To examine the impact of mandatory HMO enrollment for Medicaid‐covered pregnant women on prenatal care use, smoking, Cesarean section (C‐section) use, and birth weight.
Linked birth certificate and Medicaid enrollment data from July 1993 to June 1998 in 10 Ohio counties, 6 that implemented mandatory HMO enrollment, and 4 with low levels of voluntary enrollment (under 15 percent). Cuyahoga County (Cleveland) is analyzed separately; the other mandatory counties and the voluntary counties are grouped for analysis, due to small sample sizes.
Women serve as their own controls, which helps to overcome the bias from unmeasured variables such as health beliefs and behavior. Changes in key outcomes between the first and second birth are compared between women who reside in mandatory HMO enrollment counties and those in voluntary enrollment counties. County of residence is the primary indicator of managed care status, since, in Ohio, women are allowed to “opt out” of HMO enrollment in mandatory counties in certain circumstances, leading to selection. As a secondary analysis, we compare women according to their HMO enrollment status at the first and second birth.
Data Sources/Study Setting
Linked birth certificate/enrollment data were used to identify 4,917 women with two deliveries covered by Medicaid, one prior to the implementation of mandatory HMO enrollment (mid‐1996) and one following implementation. Data for individual births were linked over time using a scrambled maternal Medicaid identification number.

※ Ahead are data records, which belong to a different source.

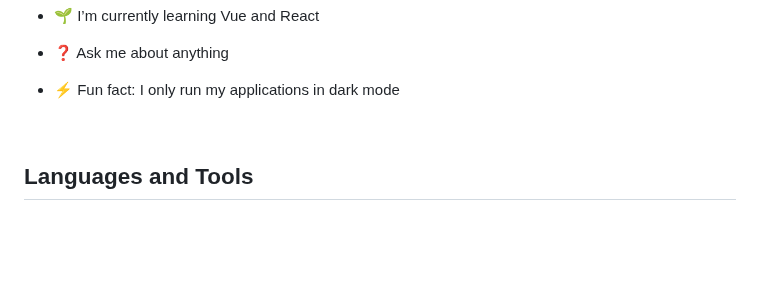
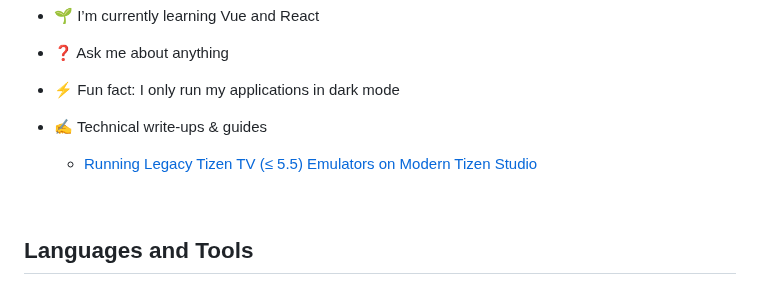
Before and after one commit to PatrickSt1991/PatrickSt1991, a Markdown page: README.md, the part around one of its changes. GitHub-like rendering; blank space fills up the shorter version.

Commit message:
Update README with technical write-up and cleanup
Removed GitHub stats images and added a technical write-up link.

```diff
--- a/README.md
+++ b/README.md
@@ -46,7 +46,8 @@ I'm a technical application engineer with a passion for coding and creating inno
 
 - ⚡ Fun fact: I only run my applications in dark mode
 
-
+- ✍️ Technical write-ups & guides
+  - [Running Legacy Tizen TV (≤ 5.5) Emulators on Modern Tizen Studio](https://gist.github.com/PatrickSt1991/efc5dba3f57dd55332229c068553328a)
 
 <br/>
 
```
Also changed, not shown: other parts of README.md (+0 -11 lines).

The effects of HMO enrollment on prenatal care use and smoking were confined to Cuyahoga County, Ohio's largest county. In Cuyahoga, the implementation of mandatory enrollment was related to a significant deterioration in the timing of initiation of care, but an improvement in the number of prenatal visits. In that county also, women who smoked in their first pregnancy were less likely to smoke during the second pregnancy, compared to women in voluntary counties. Women residing in all the mandatory counties were less likely to have a repeat C‐section. There were no effects on infant birth weight. The effects of women's own managed care status were inconsistent depending on the outcome examined; an interpretation of these results is hampered by selection issues. Changes over time in outcomes, both positive and negative, were more pronounced for African American women.
With careful implementation and attention to women's individual differences as in Ohio, outcomes for pregnant women may improve with Medicaid managed care implementation. Quality monitoring should continue as Medicaid managed care becomes more widespread. More research is needed to identify the types of health maintenance organization activities that lead to improved outcomes.
Data Collection/Extraction Methods